Almost Random Notes, Part 4
1. I teach one class per semester at Hope College. The constant reader (Who are you, b.t.w.? Don't you have anything useful to do?) will remember that last term I taught a poetry class. This semester I am back to teaching Freshman Composition. Things are made a bit more interesting because, topic-wise, the instructor is permitted to design the class. My students will be writing about creativity. The assigned texts include Twlya Tharp's The Creative Habit: Learn it and Use It for Life (Simon & Schuster, 2003) and The Habit of Being (Farrar Straus and Giroux, 1979), Flannery O'Connor's selected letters. The first class is Wednesday. I have been working on the syllabus for my class and rereading O'Connor's short stories from the Flannery O'Connor: Collected Works (Library of America, 1988).
O'Connor is a master of dialect and an amazingly economical writer. Today, her language (in stories like "Revelation" from Everything that Rises Must Converge, 1965) seems shocking. When originally published, her words must have seemed challenging and rude, but necessary. At the same time, the violence in many of her stories (which was once shocking) seems quaint by today's cultural standards and even melodramatic; perhaps too easily purchased. Too many of her stories resolve through "shots rang out and they were all dead" methodologies. Is it familiarity with O'Connor's writing that makes me think this about her work? Would I have said the same things thirty years ago?
Would I say the same things about O'Connor's stories if they were the work of--just speculating here--Cormac McCarthy?
2. Eight days into 2007, the award for most auspicious debut of the year in the poetry category has already been won by Reginald Shepherd's Blog. As Shepherd promises in his masthead, the blog is about poetry, it isn't about what he had for breakfast or what CD he is listening to. Shepherd goes right after Ron Silliman and Joshua Clover (to name two) in a devastating critique of some of the more outrageous claims made by them and their allies. Shepherd has a new book of essays coming out in the University of Michigan's Poets on Poetry Series. If his blog is an accurate indicator, I will be a big fan of his book.
And when they come after me, I want Reginald Shepherd in my corner.
3. Note to self: Before she goes back to NYC, have Hannah teach you how to do links within the body of the post.
4. Seth Abramson's poem "Public Defender" is featured today on Poetry Daily. Check it out. The poem originally appeared in The Iowa Review. Not only is this a terrific piece of writing, it is also a clear-eyed, dead-on accurate take on life as an attorney, representing the indigent and the baffled. I know something about that, and Seth's poem speaks from the very heart of the experience.

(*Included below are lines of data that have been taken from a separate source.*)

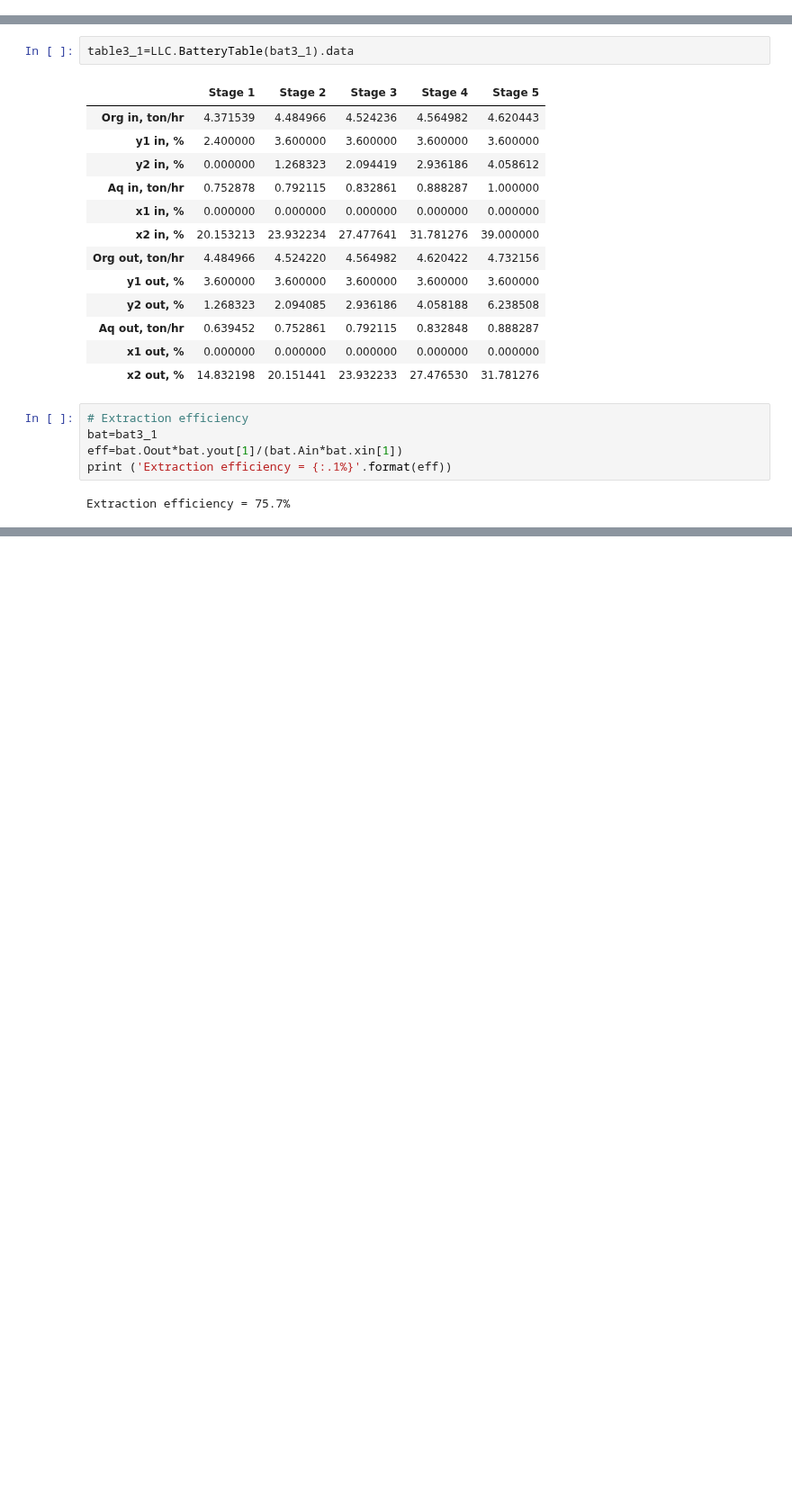
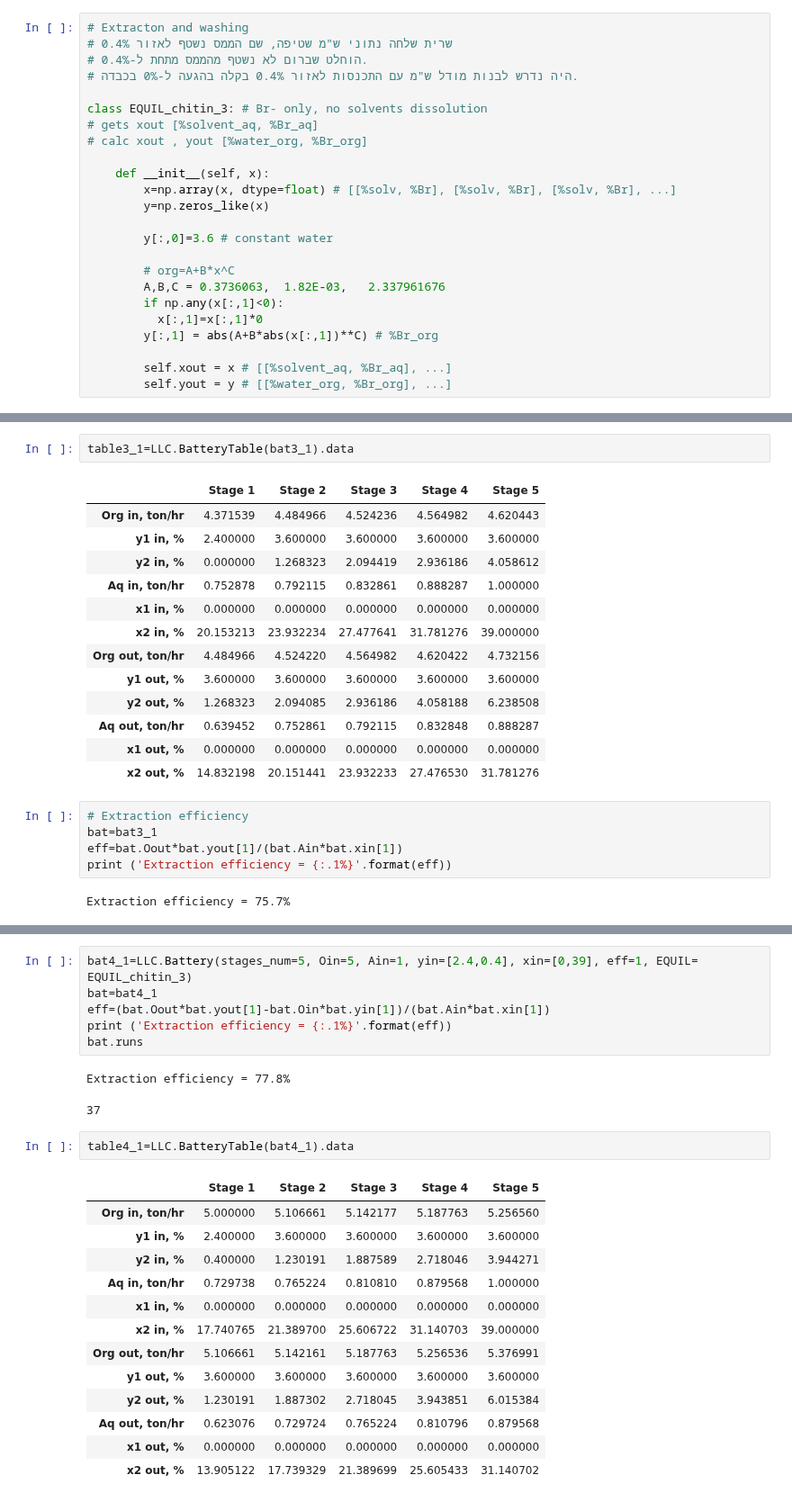
Before and after one commit to vladgap/LLC, a Jupyter notebook: Chitin_LLC_simulation_2.ipynb, the cells around one changed output, grey strips where cells are left out. Shown at 90% size. Cells and saved outputs as stored; diff of their text form; blank space fills up the shorter version.

```diff
--- a/Chitin_LLC_simulation_2.ipynb
+++ b/Chitin_LLC_simulation_2.ipynb
@@ -64,3 +72,27 @@ class EQUIL_chitin_2: # Br- only, no solvents dissolution
+# %%
+# Extracton and washing
+# שרית שלחה נתוני ש"מ שטיפה, שם הממס נשטף לאזור 0.4%
+# הוחלט שברום לא נשטף מהממס מתחת ל-0.4%.
+# היה נדרש לבנות מודל ש"מ עם התכנסות לאזור 0.4% בקלה בהגעה ל-0% בכבדה.
+
+class EQUIL_chitin_3: # Br- only, no solvents dissolution
+# gets xout [%solvent_aq, %Br_aq]
+# calc xout , yout [%water_org, %Br_org]
+
+    def __init__(self, x):
+        x=np.array(x, dtype=float) # [[%solv, %Br], [%solv, %Br], [%solv, %Br], ...]
+        y=np.zeros_like(x)
+
+        y[:,0]=3.6 # constant water
+
+        # org=A+B*x^C
+        A,B,C = 0.3736063,	1.82E-03,	2.337961676
+        if np.any(x[:,1]<0):
+          x[:,1]=x[:,1]*0
+        y[:,1] = abs(A+B*abs(x[:,1])**C) # %Br_org
+
+        self.xout = x # [[%solvent_aq, %Br_aq], ...]
+        self.yout = y # [[%water_org, %Br_org], ...]
 # %%
 import LLC_4_4 as LLC
 # %% [markdown]
@@ -364,0 +432,25 @@ fig3_1.show()
+# %%
+bat4_1=LLC.Battery(stages_num=5, Oin=5, Ain=1, yin=[2.4,0.4], xin=[0,39], eff=1, EQUIL= EQUIL_chitin_3)
+bat=bat4_1
+eff=(bat.Oout*bat.yout[1]-bat.Oin*bat.yin[1])/(bat.Ain*bat.xin[1])
+print ('Extraction efficiency = {:.1%}'.format(eff))
+bat.runs
+# %% [output]
+Extraction efficiency = 77.8%
+37
+# %%
+table4_1=LLC.BatteryTable(bat4_1).data
+# %% [output]
+|  | Stage 1 | Stage 2 | Stage 3 | Stage 4 | Stage 5 |
+| Org in, ton/hr | 5.000000 | 5.106661 | 5.142177 | 5.187763 | 5.256560 |
+| y1 in, % | 2.400000 | 3.600000 | 3.600000 | 3.600000 | 3.600000 |
+| y2 in, % | 0.400000 | 1.230191 | 1.887589 | 2.718046 | 3.944271 |
+| Aq in, ton/hr | 0.729738 | 0.765224 | 0.810810 | 0.879568 | 1.000000 |
+| x1 in, % | 0.000000 | 0.000000 | 0.000000 | 0.000000 | 0.000000 |
+| x2 in, % | 17.740765 | 21.389700 | 25.606722 | 31.140703 | 39.000000 |
+| Org out, ton/hr | 5.106661 | 5.142161 | 5.187763 | 5.256536 | 5.376991 |
+| y1 out, % | 3.600000 | 3.600000 | 3.600000 | 3.600000 | 3.600000 |
+| y2 out, % | 1.230191 | 1.887302 | 2.718045 | 3.943851 | 6.015384 |
+| Aq out, ton/hr | 0.623076 | 0.729724 | 0.765224 | 0.810796 | 0.879568 |
+| x1 out, % | 0.000000 | 0.000000 | 0.000000 | 0.000000 | 0.000000 |
+| x2 out, % | 13.905122 | 17.739329 | 21.389699 | 25.605433 | 31.140702 |
```
Also changed, not shown: parts of 12 cells of this notebook.
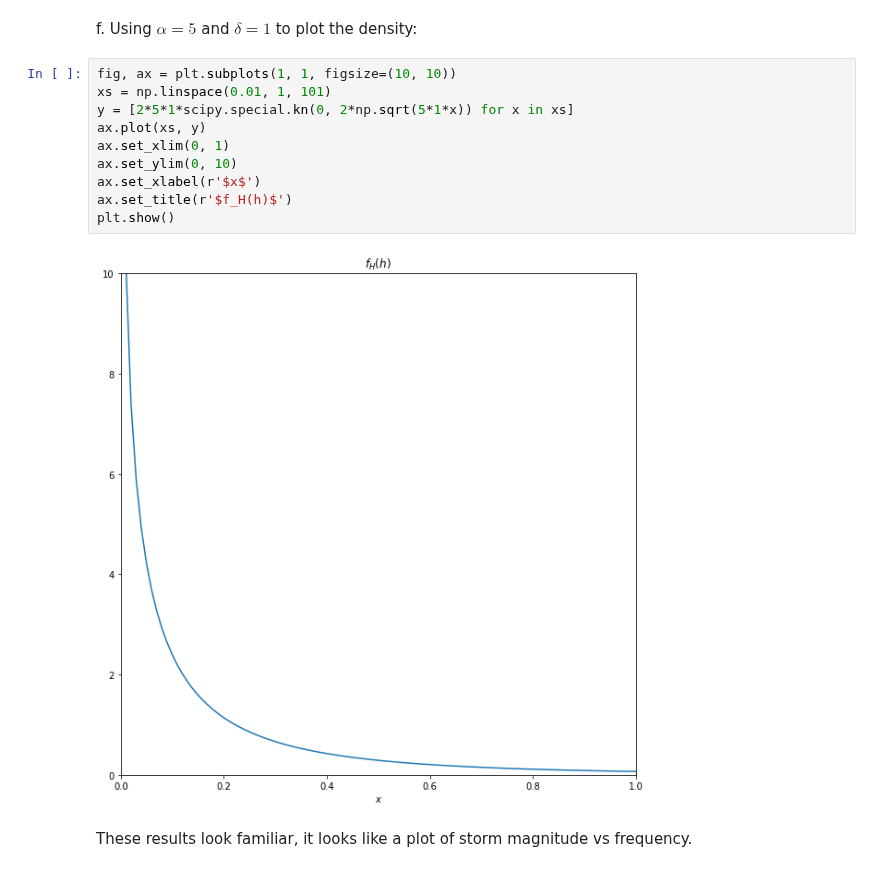
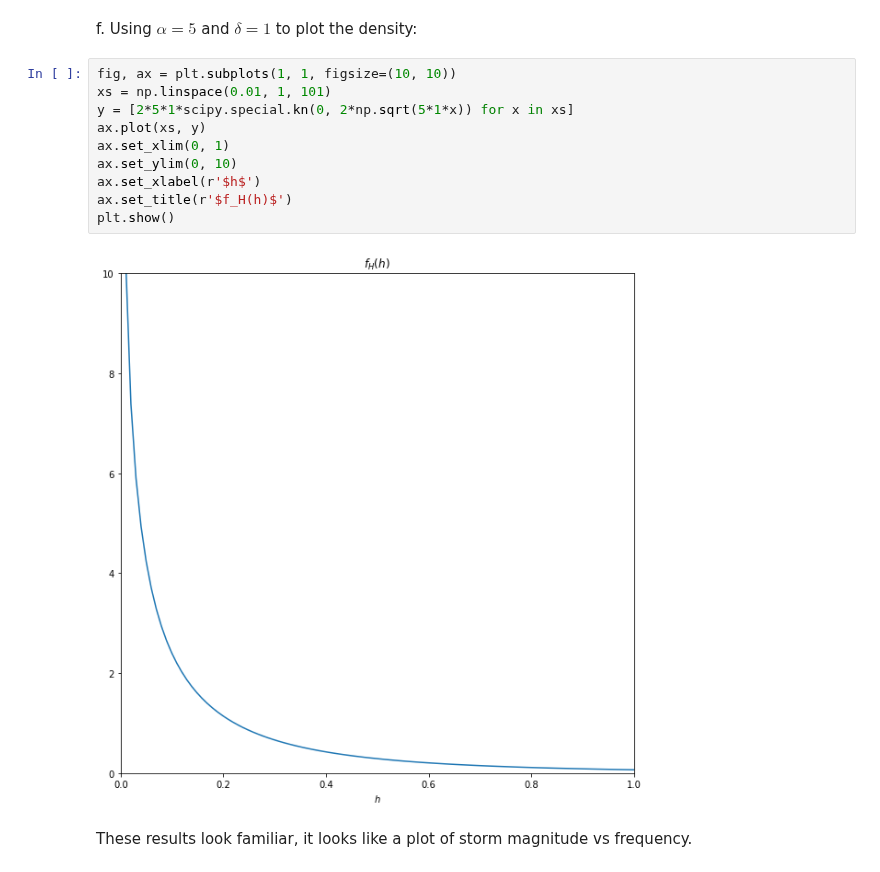
Before and after one commit to klarrieu/HYD142, a Jupyter notebook: Exam.ipynb, the cells around one changed output. Cells and saved outputs as stored; diff of their text form.

```diff
--- a/Exam.ipynb
+++ b/Exam.ipynb
@@ -279,15 +297,15 @@ f. Using $\alpha = 5$ and $\delta = 1$ to plot the density:
 # %%
 fig, ax = plt.subplots(1, 1, figsize=(10, 10))
 xs = np.linspace(0.01, 1, 101)
 y = [2*5*1*scipy.special.kn(0, 2*np.sqrt(5*1*x)) for x in xs]
 ax.plot(xs, y)
 ax.set_xlim(0, 1)
 ax.set_ylim(0, 10)
-ax.set_xlabel(r'$x$')
+ax.set_xlabel(r'$h$')
 ax.set_title(r'$f_H(h)$')
 plt.show()
 # %% [output]
-[figure, old version]
+[figure, new version]
 # %% [markdown]
 These results look familiar, it looks like a plot of storm magnitude vs frequency.
 # %% [markdown]
```
Also changed, not shown: parts of 12 cells of this notebook, 1 other file.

5. As my vision deteriorates, the quality of my typing becomes worse and worse. And I was not much of a typist to begin with. Generally, I catch my more egregious mistakes with spell check (or by rereading my own posts) but find that I don't catch all my errors when I post comments on the blogs of others. I apologize for this. When it becomes too embarrassing, I will quit posting comments.
Still though, alas, I invoke these deadly birds of the soul.